_DATA TO PROCESS_
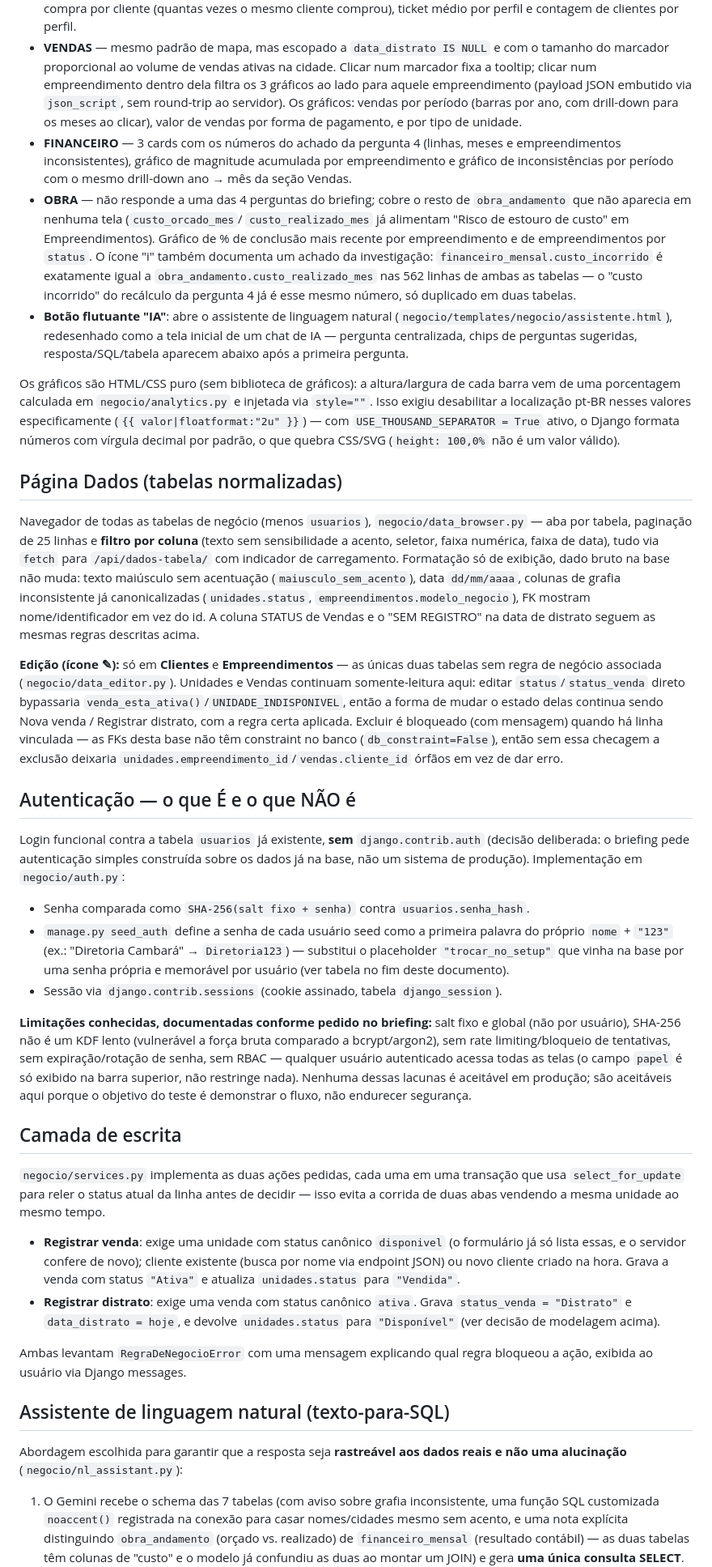
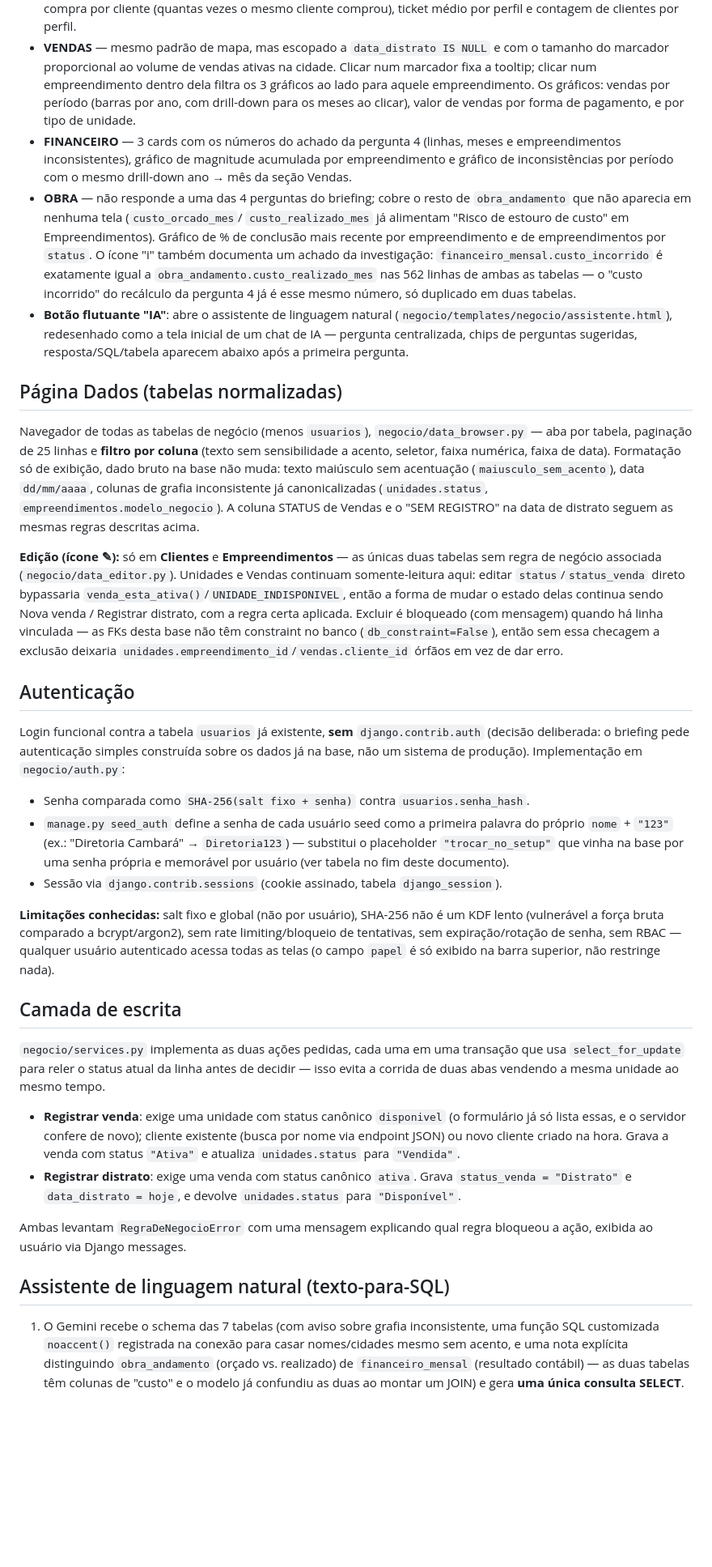
Before and after one commit to gustavobalbi/realestate-ops-dashboard, a Markdown page: README.md, the part around one of its changes. Shown at 81% size. GitHub-like rendering; blank space fills up the shorter version.

```diff
--- a/README.md
+++ b/README.md
@@ -145,8 +140,7 @@ tela com prosa.
 - **VENDAS** — mesmo padrão de mapa, mas escopado a `data_distrato IS NULL` e com o
   tamanho do marcador proporcional ao volume de vendas ativas na cidade. Clicar num
   marcador fixa a tooltip; clicar num empreendimento dentro dela filtra os 3 gráficos ao
-  lado para aquele empreendimento (payload JSON embutido via `json_script`, sem round-trip
-  ao servidor). Os gráficos: vendas por período (barras por ano, com drill-down para os
+  lado para aquele empreendimento. Os gráficos: vendas por período (barras por ano, com drill-down para os
   meses ao clicar), valor de vendas por forma de pagamento, e por tipo de unidade.
 - **FINANCEIRO** — 3 cards com os números do achado da pergunta 4 (linhas, meses e
   empreendimentos inconsistentes), gráfico de magnitude acumulada por empreendimento e
@@ -165,24 +159,15 @@ tela com prosa.
   chat de IA — pergunta centralizada, chips de perguntas sugeridas, resposta/SQL/tabela
   aparecem abaixo após a primeira pergunta.
 
-Os gráficos são HTML/CSS puro (sem biblioteca de gráficos): a altura/largura de cada barra
-vem de uma porcentagem calculada em `negocio/analytics.py` e injetada via `style=""`. Isso
-exigiu desabilitar a localização pt-BR nesses valores especificamente
-(`{{ valor|floatformat:"2u" }}`) — com `USE_THOUSAND_SEPARATOR = True` ativo, o Django
-formata números com vírgula decimal por padrão, o que quebra CSS/SVG (`height: 100,0%` não
-é um valor válido).
-
 ## Página Dados (tabelas normalizadas)
 
 Navegador de todas as tabelas de negócio (menos `usuarios`), `negocio/data_browser.py` —
 aba por tabela, paginação de 25 linhas e **filtro por coluna** (texto sem sensibilidade a
-acento, seletor, faixa numérica, faixa de data), tudo via `fetch` para
-`/api/dados-tabela/` com indicador de carregamento. Formatação só de exibição, dado bruto
+acento, seletor, faixa numérica, faixa de data). Formatação só de exibição, dado bruto
 na base não muda: texto maiúsculo sem acentuação (`maiusculo_sem_acento`), data
 `dd/mm/aaaa`, colunas de grafia inconsistente já canonicalizadas (`unidades.status`,
-`empreendimentos.modelo_negocio`), FK mostram nome/identificador em vez do id. A coluna
-STATUS de Vendas e o "SEM REGISTRO" na data de distrato seguem as mesmas regras descritas
-acima.
+`empreendimentos.modelo_negocio`). A coluna STATUS de Vendas e o "SEM REGISTRO" na data de distrato
+seguem as mesmas regras descritas acima.
 
 **Edição (ícone ✎):** só em **Clientes** e **Empreendimentos** — as únicas duas tabelas
 sem regra de negócio associada (`negocio/data_editor.py`). Unidades e Vendas continuam
@@ -193,7 +178,7 @@ bloqueado (com mensagem) quando há linha vinculada — as FKs desta base não t
 no banco (`db_constraint=False`), então sem essa checagem a exclusão deixaria
 `unidades.empreendimento_id`/`vendas.cliente_id` órfãos em vez de dar erro.
 
-## Autenticação — o que É e o que NÃO é
+## Autenticação
 
 Login funcional contra a tabela `usuarios` já existente, **sem** `django.contrib.auth`
 (decisão deliberada: o briefing pede autenticação simples construída sobre os dados já na
@@ -206,13 +191,11 @@ base, não um sistema de produção). Implementação em `negocio/auth.py`:
   usuário (ver tabela no fim deste documento).
 - Sessão via `django.contrib.sessions` (cookie assinado, tabela `django_session`).
 
-**Limitações conhecidas, documentadas conforme pedido no briefing:** salt fixo e global
+**Limitações conhecidas:** salt fixo e global
 (não por usuário), SHA-256 não é um KDF lento (vulnerável a força bruta comparado a
 bcrypt/argon2), sem rate limiting/bloqueio de tentativas, sem expiração/rotação de senha,
 sem RBAC — qualquer usuário autenticado acessa todas as telas (o campo `papel` é só
-exibido na barra superior, não restringe nada). Nenhuma dessas lacunas é aceitável em
-produção; são aceitáveis aqui porque o objetivo do teste é demonstrar o fluxo, não
-endurecer segurança.
+exibido na barra superior, não restringe nada).
 
 ## Camada de escrita
 
@@ -226,15 +209,12 @@ a corrida de duas abas vendendo a mesma unidade ao mesmo tempo.
   atualiza `unidades.status` para `"Vendida"`.
 - **Registrar distrato**: exige uma venda com status canônico `ativa`. Grava
   `status_venda = "Distrato"` e `data_distrato = hoje`, e devolve `unidades.status` para
-  `"Disponível"` (ver decisão de modelagem acima).
+  `"Disponível"`.
 
 Ambas levantam `RegraDeNegocioError` com uma mensagem explicando qual regra bloqueou a
 ação, exibida ao usuário via Django messages.
 
 ## Assistente de linguagem natural (texto-para-SQL)
-
-Abordagem escolhida para garantir que a resposta seja **rastreável aos dados reais e não
-uma alucinação** (`negocio/nl_assistant.py`):
 
 1. O Gemini recebe o schema das 7 tabelas (com aviso sobre grafia inconsistente, uma
    função SQL customizada `noaccent()` registrada na conexão para casar nomes/cidades
```
Also changed, not shown: other parts of README.md (+14 -65 lines).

_YOUR INSTRUCTIONS_
Output the records above exactly as they are, leaving out the pictures.

_RESPONSE AREA_
Before and after one commit to gustavobalbi/realestate-ops-dashboard, a Markdown page: README.md, the part around one of its changes. Shown at 81% size. GitHub-like rendering; blank space fills up the shorter version.

```diff
--- a/README.md
+++ b/README.md
@@ -145,8 +140,7 @@ tela com prosa.
 - **VENDAS** — mesmo padrão de mapa, mas escopado a `data_distrato IS NULL` e com o
   tamanho do marcador proporcional ao volume de vendas ativas na cidade. Clicar num
   marcador fixa a tooltip; clicar num empreendimento dentro dela filtra os 3 gráficos ao
-  lado para aquele empreendimento (payload JSON embutido via `json_script`, sem round-trip
-  ao servidor). Os gráficos: vendas por período (barras por ano, com drill-down para os
+  lado para aquele empreendimento. Os gráficos: vendas por período (barras por ano, com drill-down para os
   meses ao clicar), valor de vendas por forma de pagamento, e por tipo de unidade.
 - **FINANCEIRO** — 3 cards com os números do achado da pergunta 4 (linhas, meses e
   empreendimentos inconsistentes), gráfico de magnitude acumulada por empreendimento e
@@ -165,24 +159,15 @@ tela com prosa.
   chat de IA — pergunta centralizada, chips de perguntas sugeridas, resposta/SQL/tabela
   aparecem abaixo após a primeira pergunta.
 
-Os gráficos são HTML/CSS puro (sem biblioteca de gráficos): a altura/largura de cada barra
-vem de uma porcentagem calculada em `negocio/analytics.py` e injetada via `style=""`. Isso
-exigiu desabilitar a localização pt-BR nesses valores especificamente
-(`{{ valor|floatformat:"2u" }}`) — com `USE_THOUSAND_SEPARATOR = True` ativo, o Django
-formata números com vírgula decimal por padrão, o que quebra CSS/SVG (`height: 100,0%` não
-é um valor válido).
-
 ## Página Dados (tabelas normalizadas)
 
 Navegador de todas as tabelas de negócio (menos `usuarios`), `negocio/data_browser.py` —
 aba por tabela, paginação de 25 linhas e **filtro por coluna** (texto sem sensibilidade a
-acento, seletor, faixa numérica, faixa de data), tudo via `fetch` para
-`/api/dados-tabela/` com indicador de carregamento. Formatação só de exibição, dado bruto
+acento, seletor, faixa numérica, faixa de data). Formatação só de exibição, dado bruto
 na base não muda: texto maiúsculo sem acentuação (`maiusculo_sem_acento`), data
 `dd/mm/aaaa`, colunas de grafia inconsistente já canonicalizadas (`unidades.status`,
-`empreendimentos.modelo_negocio`), FK mostram nome/identificador em vez do id. A coluna
-STATUS de Vendas e o "SEM REGISTRO" na data de distrato seguem as mesmas regras descritas
-acima.
+`empreendimentos.modelo_negocio`). A coluna STATUS de Vendas e o "SEM REGISTRO" na data de distrato
+seguem as mesmas regras descritas acima.
 
 **Edição (ícone ✎):** só em **Clientes** e **Empreendimentos** — as únicas duas tabelas
 sem regra de negócio associada (`negocio/data_editor.py`). Unidades e Vendas continuam
@@ -193,7 +178,7 @@ bloqueado (com mensagem) quando há linha vinculada — as FKs desta base não t
 no banco (`db_constraint=False`), então sem essa checagem a exclusão deixaria
 `unidades.empreendimento_id`/`vendas.cliente_id` órfãos em vez de dar erro.
 
-## Autenticação — o que É e o que NÃO é
+## Autenticação
 
 Login funcional contra a tabela `usuarios` já existente, **sem** `django.contrib.auth`
 (decisão deliberada: o briefing pede autenticação simples construída sobre os dados já na
@@ -206,13 +191,11 @@ base, não um sistema de produção). Implementação em `negocio/auth.py`:
   usuário (ver tabela no fim deste documento).
 - Sessão via `django.contrib.sessions` (cookie assinado, tabela `django_session`).
 
-**Limitações conhecidas, documentadas conforme pedido no briefing:** salt fixo e global
+**Limitações conhecidas:** salt fixo e global
 (não por usuário), SHA-256 não é um KDF lento (vulnerável a força bruta comparado a
 bcrypt/argon2), sem rate limiting/bloqueio de tentativas, sem expiração/rotação de senha,
 sem RBAC — qualquer usuário autenticado acessa todas as telas (o campo `papel` é só
-exibido na barra superior, não restringe nada). Nenhuma dessas lacunas é aceitável em
-produção; são aceitáveis aqui porque o objetivo do teste é demonstrar o fluxo, não
-endurecer segurança.
+exibido na barra superior, não restringe nada).
 
 ## Camada de escrita
 
@@ -226,15 +209,12 @@ a corrida de duas abas vendendo a mesma unidade ao mesmo tempo.
   atualiza `unidades.status` para `"Vendida"`.
 - **Registrar distrato**: exige uma venda com status canônico `ativa`. Grava
   `status_venda = "Distrato"` e `data_distrato = hoje`, e devolve `unidades.status` para
-  `"Disponível"` (ver decisão de modelagem acima).
+  `"Disponível"`.
 
 Ambas levantam `RegraDeNegocioError` com uma mensagem explicando qual regra bloqueou a
 ação, exibida ao usuário via Django messages.
 
 ## Assistente de linguagem natural (texto-para-SQL)
-
-Abordagem escolhida para garantir que a resposta seja **rastreável aos dados reais e não
-uma alucinação** (`negocio/nl_assistant.py`):
 
 1. O Gemini recebe o schema das 7 tabelas (com aviso sobre grafia inconsistente, uma
    função SQL customizada `noaccent()` registrada na conexão para casar nomes/cidades
```
Also changed, not shown: other parts of README.md (+14 -65 lines).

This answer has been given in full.